Diindolylmethane, or DIM for short, is a plant indole—a plant compound with health-promoting properties. DIM and other plant indoles are found in all cruciferous vegetables. Cruciferous vegetables include cabbage, broccoli, Brussels sprouts, and cauliflower. Studies have shown that DIM has the ability to reduce the risk of certain cancers, especially those influenced by excessive estrogen levels, such as breast, uterine and prostate.
When DIM increases the ‘good’ estrogen metabolites, there is a simultaneous reduction in the levels of undesirable or “bad” estrogen metabolites. DIM contributes to a better metabolism in the most natural way possible by working with your own hormones and adjusting their action to avoid hormonal imbalance. DIM produces more ‘good’ estrogen metabolites, which compete with testosterone for protein binding, helping to maintain a slightly higher ‘free’ testosterone level.
Free testosterone is testosterone that is more active. The ‘good’ estrogen metabolites along with increased free testosterone promoted by DIM increase fat mobilization and a fat-burning metabolism.

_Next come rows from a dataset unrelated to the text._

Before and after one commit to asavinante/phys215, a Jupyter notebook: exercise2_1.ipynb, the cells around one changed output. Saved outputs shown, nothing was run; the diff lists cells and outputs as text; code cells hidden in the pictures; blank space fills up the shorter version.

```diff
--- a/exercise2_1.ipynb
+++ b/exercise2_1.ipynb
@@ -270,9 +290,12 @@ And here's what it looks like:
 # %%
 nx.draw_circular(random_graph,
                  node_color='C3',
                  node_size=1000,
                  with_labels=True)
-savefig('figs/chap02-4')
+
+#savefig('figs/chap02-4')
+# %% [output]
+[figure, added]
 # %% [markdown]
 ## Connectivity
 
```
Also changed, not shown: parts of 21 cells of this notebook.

DIM has three main benefits:
1. Makes estrogen metabolize down the 2-hydroxy estrone pathway
2. Frees up bound testosterone

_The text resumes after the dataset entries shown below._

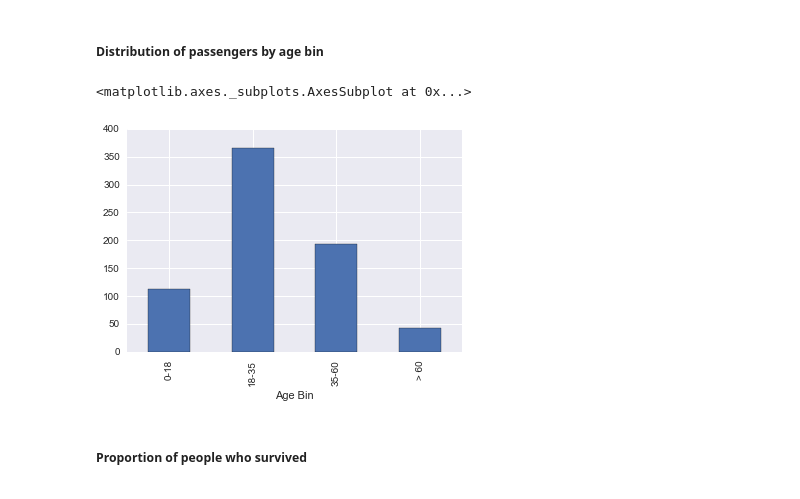
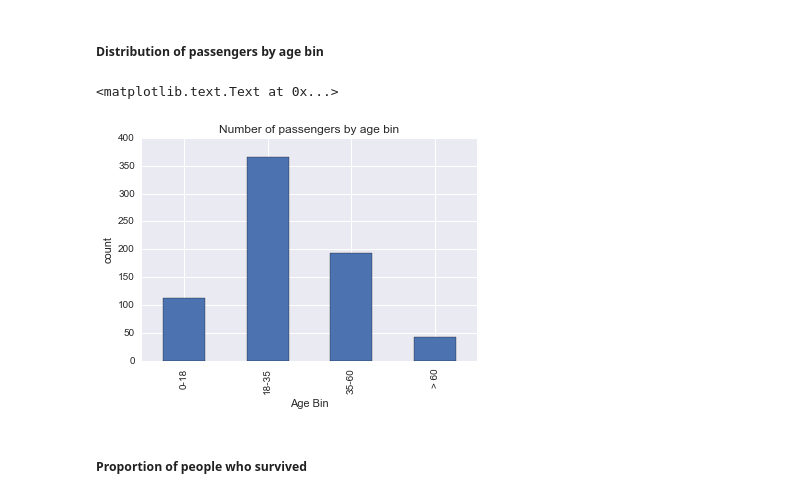
Before and after one commit to chattarajoy/Udacity-Data-Analyst-Nanodegree-Projects, a Jupyter notebook: P02 Investigate a Dataset/Investigate a Dataset.ipynb, the cells around one changed output. Saved outputs shown, nothing was run; the diff lists cells and outputs as text; code cells hidden in the pictures.

Commit message:
Boxplot added, previous plots labelled properly

```diff
--- a/P02 Investigate a Dataset/Investigate a Dataset.ipynb
+++ b/P02 Investigate a Dataset/Investigate a Dataset.ipynb
@@ -494,10 +491,11 @@ survived_data.groupby(['Age Bin', 'Survived']).count()
 # %% [markdown]
 ##### Distribution of passengers by age bin
 # %%
-survived_data.groupby(['Age Bin'])['Survived'].count().plot(kind = 'bar')
+count_plot = survived_data.groupby(['Age Bin'])['Survived'].count().plot(kind = 'bar', title = 'Number of passengers by age bin')
+count_plot.set_ylabel('count')
 # %% [output]
-<matplotlib.axes._subplots.AxesSubplot at 0x...>
+<matplotlib.text.Text at 0x...>
-[figure, old version]
+[figure, new version]
 # %% [markdown]
 ##### Proportion of people who survived
 # %%
```
Also changed, not shown: parts of 13 cells of this notebook, 7 other files.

3. Acts as a natural aromatase inhibitor.
Though still marketed as a dietary supplement, it turns out that I3C (Indole-3-carbinol) is not active in your body until it has converted into DIM. I3C is highly unstable and can transform into many other substances whose actions are undesirable. DIM, is the most active dietary indole in cruciferous vegetables, is a healthy stimulus for the beneficial metabolism of estrogen in men and woman. Maintaining healthy hormonal balance no matter your age improves how you look and feel.
*The majority of this article is information obtained from the book “All About DIM” by Michael A. Zeligs, MD and A. Scott Connelly, MD.